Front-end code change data
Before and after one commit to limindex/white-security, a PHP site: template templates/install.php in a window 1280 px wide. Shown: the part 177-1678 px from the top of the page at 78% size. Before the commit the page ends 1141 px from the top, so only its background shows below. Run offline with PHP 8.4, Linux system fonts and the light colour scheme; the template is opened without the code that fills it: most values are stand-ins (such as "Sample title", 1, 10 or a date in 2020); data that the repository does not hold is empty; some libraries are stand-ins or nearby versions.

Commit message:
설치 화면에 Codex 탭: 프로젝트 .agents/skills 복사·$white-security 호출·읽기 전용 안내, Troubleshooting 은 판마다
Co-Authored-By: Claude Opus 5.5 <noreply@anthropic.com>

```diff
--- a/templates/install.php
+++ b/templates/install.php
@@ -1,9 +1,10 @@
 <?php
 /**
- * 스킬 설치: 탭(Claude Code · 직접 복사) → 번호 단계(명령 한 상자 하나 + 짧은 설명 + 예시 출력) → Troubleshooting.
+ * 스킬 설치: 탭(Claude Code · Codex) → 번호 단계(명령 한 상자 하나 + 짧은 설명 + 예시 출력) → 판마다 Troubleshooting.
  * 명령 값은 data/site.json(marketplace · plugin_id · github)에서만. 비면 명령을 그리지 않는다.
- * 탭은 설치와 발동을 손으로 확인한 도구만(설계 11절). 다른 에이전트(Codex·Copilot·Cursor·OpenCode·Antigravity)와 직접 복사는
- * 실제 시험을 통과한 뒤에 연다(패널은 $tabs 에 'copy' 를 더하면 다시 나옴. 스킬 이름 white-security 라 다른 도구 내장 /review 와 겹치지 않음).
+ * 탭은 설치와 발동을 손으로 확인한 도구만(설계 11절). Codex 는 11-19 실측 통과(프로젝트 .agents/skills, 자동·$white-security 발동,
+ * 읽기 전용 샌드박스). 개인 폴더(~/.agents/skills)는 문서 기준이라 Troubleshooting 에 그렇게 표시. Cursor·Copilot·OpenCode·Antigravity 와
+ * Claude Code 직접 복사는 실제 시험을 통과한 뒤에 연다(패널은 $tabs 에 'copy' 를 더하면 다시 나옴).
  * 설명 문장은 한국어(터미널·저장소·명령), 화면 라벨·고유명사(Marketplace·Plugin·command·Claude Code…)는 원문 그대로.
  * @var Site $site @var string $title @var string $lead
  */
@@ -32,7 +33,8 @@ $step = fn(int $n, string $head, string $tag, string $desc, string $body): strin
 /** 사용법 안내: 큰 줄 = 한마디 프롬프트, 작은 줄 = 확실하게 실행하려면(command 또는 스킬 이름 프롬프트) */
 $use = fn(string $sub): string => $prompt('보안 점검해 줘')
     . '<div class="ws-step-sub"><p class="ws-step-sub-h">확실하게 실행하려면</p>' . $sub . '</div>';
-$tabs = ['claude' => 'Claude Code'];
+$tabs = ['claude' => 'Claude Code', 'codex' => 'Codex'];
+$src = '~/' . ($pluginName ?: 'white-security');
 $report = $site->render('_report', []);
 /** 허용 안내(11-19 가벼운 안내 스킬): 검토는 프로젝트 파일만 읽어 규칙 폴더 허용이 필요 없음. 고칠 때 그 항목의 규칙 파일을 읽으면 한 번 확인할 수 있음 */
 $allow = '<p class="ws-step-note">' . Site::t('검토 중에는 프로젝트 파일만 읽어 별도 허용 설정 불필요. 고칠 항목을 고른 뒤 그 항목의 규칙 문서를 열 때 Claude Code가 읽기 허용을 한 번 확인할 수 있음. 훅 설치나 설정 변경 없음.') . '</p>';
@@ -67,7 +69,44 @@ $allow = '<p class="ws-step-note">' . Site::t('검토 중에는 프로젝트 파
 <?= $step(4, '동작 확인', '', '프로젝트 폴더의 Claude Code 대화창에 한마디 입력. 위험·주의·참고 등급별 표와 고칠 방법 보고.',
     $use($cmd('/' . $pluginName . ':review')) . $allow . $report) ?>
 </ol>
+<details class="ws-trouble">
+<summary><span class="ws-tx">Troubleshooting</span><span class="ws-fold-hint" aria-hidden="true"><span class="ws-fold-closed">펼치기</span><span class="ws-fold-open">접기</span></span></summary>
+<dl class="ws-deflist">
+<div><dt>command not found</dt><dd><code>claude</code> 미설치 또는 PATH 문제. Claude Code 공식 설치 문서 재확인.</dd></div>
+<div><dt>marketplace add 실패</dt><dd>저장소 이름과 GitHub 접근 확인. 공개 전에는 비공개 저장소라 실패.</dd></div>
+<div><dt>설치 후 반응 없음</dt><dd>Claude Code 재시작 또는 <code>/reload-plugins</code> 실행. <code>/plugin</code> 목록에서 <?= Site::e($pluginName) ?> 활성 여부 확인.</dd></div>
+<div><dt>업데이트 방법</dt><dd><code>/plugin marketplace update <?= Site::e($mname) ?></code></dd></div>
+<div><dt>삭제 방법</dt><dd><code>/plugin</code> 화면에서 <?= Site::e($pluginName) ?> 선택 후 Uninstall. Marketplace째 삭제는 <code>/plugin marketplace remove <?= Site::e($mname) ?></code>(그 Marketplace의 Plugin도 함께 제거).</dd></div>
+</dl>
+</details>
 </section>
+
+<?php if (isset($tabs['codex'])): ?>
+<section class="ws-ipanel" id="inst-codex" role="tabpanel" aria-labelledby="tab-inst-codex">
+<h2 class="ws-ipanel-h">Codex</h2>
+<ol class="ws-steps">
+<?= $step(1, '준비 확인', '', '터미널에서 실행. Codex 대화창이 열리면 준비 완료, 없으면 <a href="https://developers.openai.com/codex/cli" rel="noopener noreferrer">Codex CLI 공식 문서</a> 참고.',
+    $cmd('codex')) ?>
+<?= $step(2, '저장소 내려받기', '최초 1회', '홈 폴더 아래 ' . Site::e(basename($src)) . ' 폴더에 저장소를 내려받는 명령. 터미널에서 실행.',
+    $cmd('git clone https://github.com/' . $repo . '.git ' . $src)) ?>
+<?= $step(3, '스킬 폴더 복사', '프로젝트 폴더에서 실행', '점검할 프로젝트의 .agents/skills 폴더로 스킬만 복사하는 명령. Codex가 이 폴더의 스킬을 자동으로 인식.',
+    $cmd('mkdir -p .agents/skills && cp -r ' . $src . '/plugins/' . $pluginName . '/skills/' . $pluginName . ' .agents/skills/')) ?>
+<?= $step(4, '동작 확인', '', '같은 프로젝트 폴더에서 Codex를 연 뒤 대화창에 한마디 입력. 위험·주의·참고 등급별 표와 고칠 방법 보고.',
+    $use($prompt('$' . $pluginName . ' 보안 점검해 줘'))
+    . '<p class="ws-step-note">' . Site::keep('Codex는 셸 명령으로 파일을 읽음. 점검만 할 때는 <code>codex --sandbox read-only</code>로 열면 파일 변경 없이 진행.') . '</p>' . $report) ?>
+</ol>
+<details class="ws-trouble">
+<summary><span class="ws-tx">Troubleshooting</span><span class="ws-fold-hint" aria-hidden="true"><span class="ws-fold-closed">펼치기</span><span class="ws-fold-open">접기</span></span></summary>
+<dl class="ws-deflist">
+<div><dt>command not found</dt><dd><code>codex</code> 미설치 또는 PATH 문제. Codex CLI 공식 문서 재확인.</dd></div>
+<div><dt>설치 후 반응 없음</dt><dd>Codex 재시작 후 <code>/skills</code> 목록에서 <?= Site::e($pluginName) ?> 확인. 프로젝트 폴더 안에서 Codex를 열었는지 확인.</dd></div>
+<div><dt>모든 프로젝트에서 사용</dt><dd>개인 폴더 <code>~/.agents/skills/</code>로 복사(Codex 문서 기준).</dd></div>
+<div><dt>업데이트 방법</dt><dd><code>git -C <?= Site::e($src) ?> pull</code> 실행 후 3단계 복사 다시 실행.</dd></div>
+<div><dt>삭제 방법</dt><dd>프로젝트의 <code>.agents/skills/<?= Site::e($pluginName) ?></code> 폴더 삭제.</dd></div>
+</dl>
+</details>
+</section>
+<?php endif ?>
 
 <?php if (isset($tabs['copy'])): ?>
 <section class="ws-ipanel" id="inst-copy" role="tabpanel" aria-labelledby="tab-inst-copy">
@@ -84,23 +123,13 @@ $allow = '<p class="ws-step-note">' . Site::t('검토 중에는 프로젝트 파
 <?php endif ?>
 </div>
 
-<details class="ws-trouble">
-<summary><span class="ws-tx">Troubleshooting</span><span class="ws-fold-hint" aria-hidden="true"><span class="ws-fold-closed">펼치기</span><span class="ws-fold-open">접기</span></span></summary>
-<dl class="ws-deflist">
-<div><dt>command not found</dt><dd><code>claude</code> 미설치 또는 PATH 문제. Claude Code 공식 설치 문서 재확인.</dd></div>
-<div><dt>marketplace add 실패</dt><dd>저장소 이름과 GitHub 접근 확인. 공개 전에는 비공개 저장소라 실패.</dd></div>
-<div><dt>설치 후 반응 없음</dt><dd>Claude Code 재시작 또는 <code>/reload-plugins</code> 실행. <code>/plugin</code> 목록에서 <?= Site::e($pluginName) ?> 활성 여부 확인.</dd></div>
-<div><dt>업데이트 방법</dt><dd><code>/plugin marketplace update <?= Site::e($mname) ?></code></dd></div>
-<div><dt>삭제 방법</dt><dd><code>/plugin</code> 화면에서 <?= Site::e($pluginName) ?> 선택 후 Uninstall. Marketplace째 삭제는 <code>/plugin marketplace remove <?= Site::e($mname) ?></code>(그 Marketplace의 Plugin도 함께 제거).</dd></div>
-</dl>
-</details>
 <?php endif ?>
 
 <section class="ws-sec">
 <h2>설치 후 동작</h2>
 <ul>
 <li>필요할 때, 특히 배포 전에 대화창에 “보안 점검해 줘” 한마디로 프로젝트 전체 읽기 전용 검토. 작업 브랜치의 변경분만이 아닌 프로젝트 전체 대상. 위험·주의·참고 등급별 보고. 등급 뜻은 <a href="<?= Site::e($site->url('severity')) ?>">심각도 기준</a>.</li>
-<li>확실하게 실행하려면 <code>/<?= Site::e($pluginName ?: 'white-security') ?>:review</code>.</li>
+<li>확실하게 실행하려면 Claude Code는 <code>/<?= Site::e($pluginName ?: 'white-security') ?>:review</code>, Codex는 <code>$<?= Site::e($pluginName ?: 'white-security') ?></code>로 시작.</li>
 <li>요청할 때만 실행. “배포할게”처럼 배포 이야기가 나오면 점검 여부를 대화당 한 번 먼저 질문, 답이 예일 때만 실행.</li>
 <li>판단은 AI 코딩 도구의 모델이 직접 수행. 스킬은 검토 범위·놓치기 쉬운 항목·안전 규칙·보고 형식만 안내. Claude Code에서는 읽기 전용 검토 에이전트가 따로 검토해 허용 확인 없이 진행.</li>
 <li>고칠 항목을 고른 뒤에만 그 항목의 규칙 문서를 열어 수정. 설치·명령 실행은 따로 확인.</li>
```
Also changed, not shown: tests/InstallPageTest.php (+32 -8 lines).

Instructions to follow: Using the entries, state how many of their lines hold "review"; give the number and no more.

Result: 4